The Bengals employed a strategy similar to what LSU did while Manziel was at Texas A&M -- sealing the edge and forcing him to stay in the pocket. That accentuated Manziel's 6-foot-0, 210-pound frame, but Guenther said quarterbacks at any size can learn to operate from the pocket.

"Drew Brees did it," Guenther said. "I know Drew is a little bit thicker than Johnny but about the same height. ... I don't see any reason why he can't do it up there. [Manziel] was such a high-profile guy out of college and everyone expected what he did at Texas A&M, but it's a man's game, it's a lot different, and it takes time.

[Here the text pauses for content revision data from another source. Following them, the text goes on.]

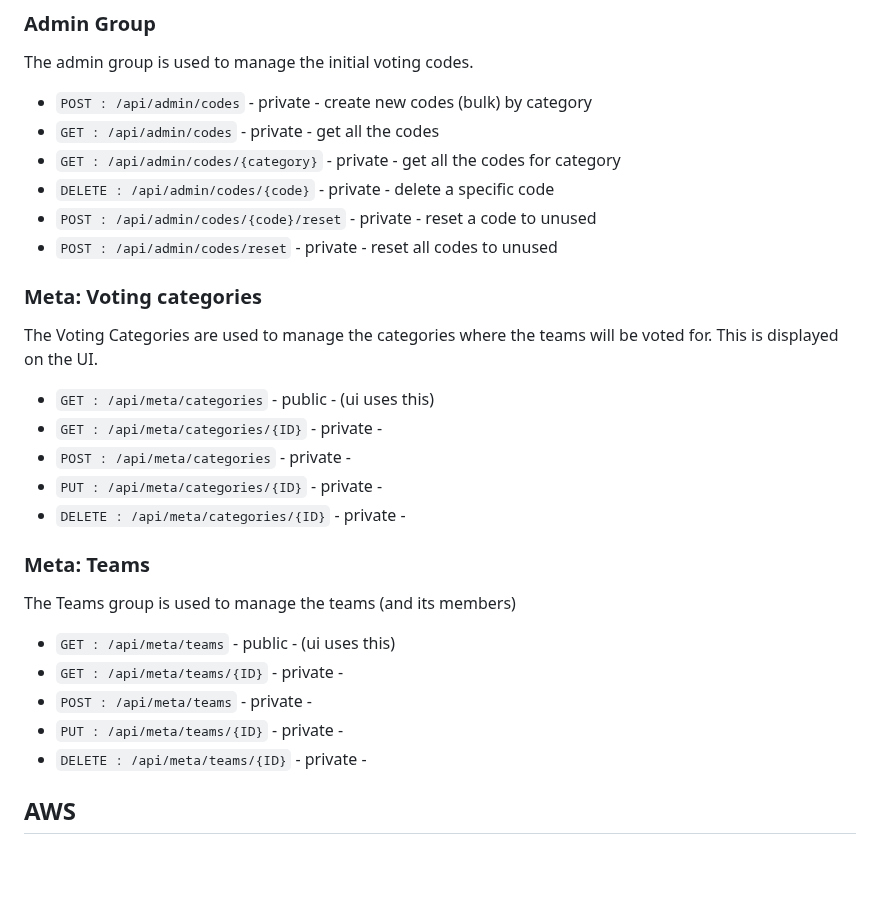
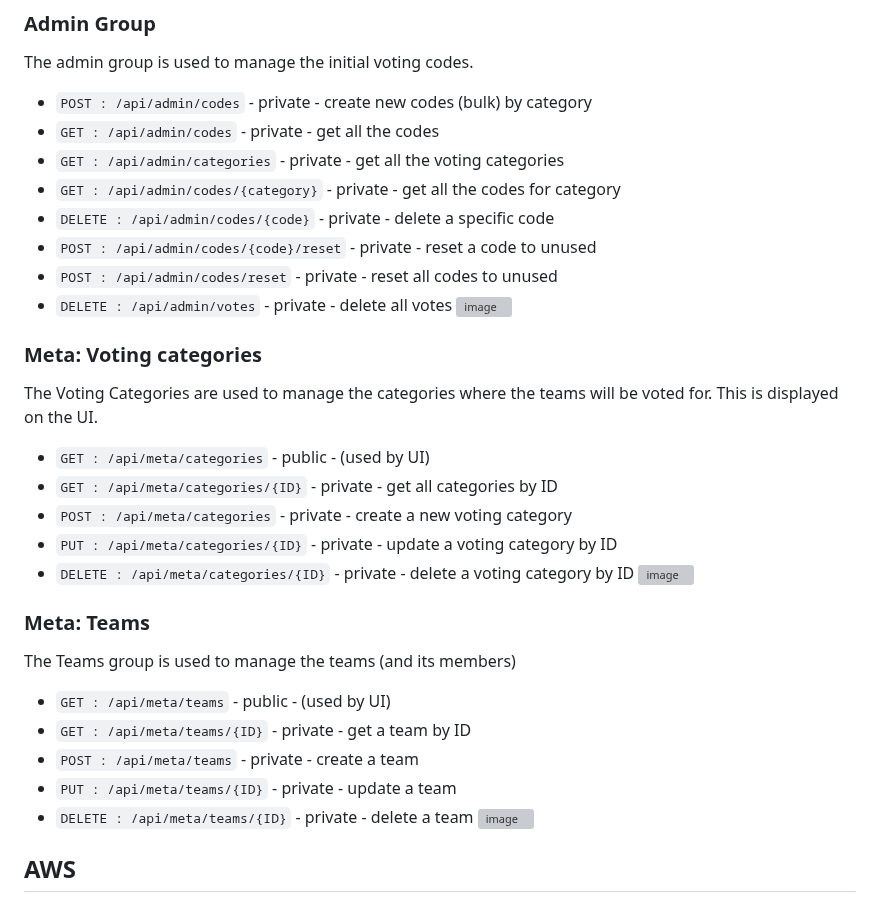
Before and after one commit to alex-pricope/simple-voting-system, a Markdown page: README.md, the part around one of its changes. Drawn GitHub-style; blank space fills up the shorter version; grey boxes are pictures that could not be loaded.

```diff
--- a/README.md
+++ b/README.md
@@ -34,26 +36,34 @@ Of course, a real API should be versioned as well.
 The admin group is used to manage the initial voting codes.
 * `POST : /api/admin/codes` - private - create new codes (bulk) by category
 * `GET : /api/admin/codes` - private - get all the codes
+* `GET : /api/admin/categories` - private - get all the voting categories
 * `GET : /api/admin/codes/{category}` - private - get all the codes for category
 * `DELETE : /api/admin/codes/{code}` - private - delete a specific code
 * `POST : /api/admin/codes/{code}/reset` - private - reset a code to unused
 * `POST : /api/admin/codes/reset` - private - reset all codes to unused
+* `DELETE : /api/admin/votes` - private - delete all votes
+![image](https://github.com/user-attachments/assets/58774c00-bfc0-4c3e-a875-c9acc5fed8b6)
+
 
 ### Meta: Voting categories
 The Voting Categories are used to manage the categories where the teams will be voted for. This is displayed on the UI.
-* `GET : /api/meta/categories` - public - (ui uses this)
-* `GET : /api/meta/categories/{ID}` - private -
-* `POST : /api/meta/categories` - private -
-* `PUT : /api/meta/categories/{ID}` - private -
-* `DELETE : /api/meta/categories/{ID}` - private -
+* `GET : /api/meta/categories` - public - (used by UI)
+* `GET : /api/meta/categories/{ID}` - private - get all categories by ID
+* `POST : /api/meta/categories` - private - create a new voting category
+* `PUT : /api/meta/categories/{ID}` - private - update a voting category by ID
+* `DELETE : /api/meta/categories/{ID}` - private - delete a voting category by ID
+![image](https://github.com/user-attachments/assets/6fde6af7-5476-41c9-82d7-485d602df4cc)
+
 
 ### Meta: Teams
 The Teams group is used to manage the teams (and its members)
-* `GET : /api/meta/teams` - public - (ui uses this)
-* `GET : /api/meta/teams/{ID}` - private -
-* `POST : /api/meta/teams` - private -
-* `PUT : /api/meta/teams/{ID}` - private -
-* `DELETE : /api/meta/teams/{ID}` - private -
+* `GET : /api/meta/teams` - public - (used by UI)
+* `GET : /api/meta/teams/{ID}` - private - get a team by ID
+* `POST : /api/meta/teams` - private - create a team
+* `PUT : /api/meta/teams/{ID}` - private - update a team
+* `DELETE : /api/meta/teams/{ID}` - private - delete a team
+![image](https://github.com/user-attachments/assets/3798d1b1-4789-4410-a126-405167678886)
+
 
 ## AWS
 To keep the costs at a minimum and because I am dealing with around 100 - 200 burst requests I decided to use the following components
```
Also changed, not shown: other parts of README.md (+2 -0 lines).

You have to take your lumps a little bit."

Brees is listed at 6-0, 209 pounds.

Guenther blames Manziel's Week 15 struggles on the state of the Bengals, who wanted redemption after an underwhelming 24-3 loss to the Browns on "Thursday Night Football" on Nov. 6.

The Bengals held the Browns to their first home shutout since 2009. Manziel became the first quarterback to start his first game and be shut out since Tennessee's Rusty Smith in 2010. The Bengals taunted Manziel after sacks, with defensive end Wallace Gilberry flashing Manziel's money signs in his vicinity. After the game, Gilberry said "he kind of brought that on himself." The Bengals showed Manziel "this ain't college," defensive tackle Domata Peko said.

Manziel, who is currently the Browns' No. 2 quarterback behind Josh McCown, said in a mid-June news conference that he is moving on from the celebratory money signs, hoping to focus on his play and professionalism.

"I think he has good feet, is obviously a threat to run it, and I think in the right system he can be a good player," Guenther said. "There was so much expected in his first game, and maybe some of that was self-warranted, but it was so much from the fan base that you have to let him make mistakes."

Last season, former Browns coordinator Kyle Shahanan tried to get Manziel comfortable with different looks out of the shotgun, but the quarterback wasn't ready to handle it, later calling his rookie season a "disaster" from a preparation and maturity standpoint. New coordinator John DeFilippo has said Manziel is improving his understanding of NFL offenses, such as formations and pre-snap reads. DeFilippo wants Manziel to use his athleticism on the field when warranted, he said.

Guenther recognizes that loss to the Bengals in December vacuumed all momentum from the Browns, who still had playoff hopes at 7-6.

"The stadium was packed, it was loud, and I knew we have to make sure to get on this guy early and not give him confidence," Guenther recalled. "Just keep those broken plays to a minimum."